---- DATA TO PROCESS

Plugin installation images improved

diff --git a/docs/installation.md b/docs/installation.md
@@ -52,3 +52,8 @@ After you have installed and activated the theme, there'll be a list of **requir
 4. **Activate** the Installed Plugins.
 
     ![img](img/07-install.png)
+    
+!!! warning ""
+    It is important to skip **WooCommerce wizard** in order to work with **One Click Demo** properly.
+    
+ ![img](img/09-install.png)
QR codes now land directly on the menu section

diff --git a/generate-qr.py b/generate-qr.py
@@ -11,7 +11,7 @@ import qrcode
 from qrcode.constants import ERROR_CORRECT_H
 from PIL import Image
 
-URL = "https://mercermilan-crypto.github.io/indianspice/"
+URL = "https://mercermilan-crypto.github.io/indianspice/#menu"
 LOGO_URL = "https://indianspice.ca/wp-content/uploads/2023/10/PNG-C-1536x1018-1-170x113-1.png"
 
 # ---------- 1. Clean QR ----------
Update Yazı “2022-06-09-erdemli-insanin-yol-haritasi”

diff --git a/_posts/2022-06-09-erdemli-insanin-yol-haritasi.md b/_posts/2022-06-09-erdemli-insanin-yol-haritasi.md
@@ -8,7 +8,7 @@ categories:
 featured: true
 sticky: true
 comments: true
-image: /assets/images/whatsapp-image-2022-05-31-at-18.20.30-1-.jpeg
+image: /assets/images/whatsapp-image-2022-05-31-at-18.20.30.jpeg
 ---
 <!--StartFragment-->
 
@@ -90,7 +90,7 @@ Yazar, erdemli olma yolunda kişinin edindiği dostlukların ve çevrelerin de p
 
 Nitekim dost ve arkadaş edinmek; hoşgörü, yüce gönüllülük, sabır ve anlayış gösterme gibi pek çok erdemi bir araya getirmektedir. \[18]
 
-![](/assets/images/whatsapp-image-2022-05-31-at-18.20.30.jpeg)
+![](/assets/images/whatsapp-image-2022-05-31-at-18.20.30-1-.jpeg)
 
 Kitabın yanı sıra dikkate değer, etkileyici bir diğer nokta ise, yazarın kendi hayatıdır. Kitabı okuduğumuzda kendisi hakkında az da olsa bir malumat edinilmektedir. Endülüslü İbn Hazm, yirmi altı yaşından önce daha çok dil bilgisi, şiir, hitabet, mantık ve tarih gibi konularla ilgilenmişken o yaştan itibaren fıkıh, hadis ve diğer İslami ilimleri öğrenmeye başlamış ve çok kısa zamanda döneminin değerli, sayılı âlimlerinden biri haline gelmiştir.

--------

* **WORK TO COMPLETE**: Extract all lines from the material above that include the word "whatsapp".

* **EXPECTED ANSWER**:
-image: /assets/images/whatsapp-image-2022-05-31-at-18.20.30-1-.jpeg
+image: /assets/images/whatsapp-image-2022-05-31-at-18.20.30.jpeg
-![](/assets/images/whatsapp-image-2022-05-31-at-18.20.30.jpeg)
+![](/assets/images/whatsapp-image-2022-05-31-at-18.20.30-1-.jpeg)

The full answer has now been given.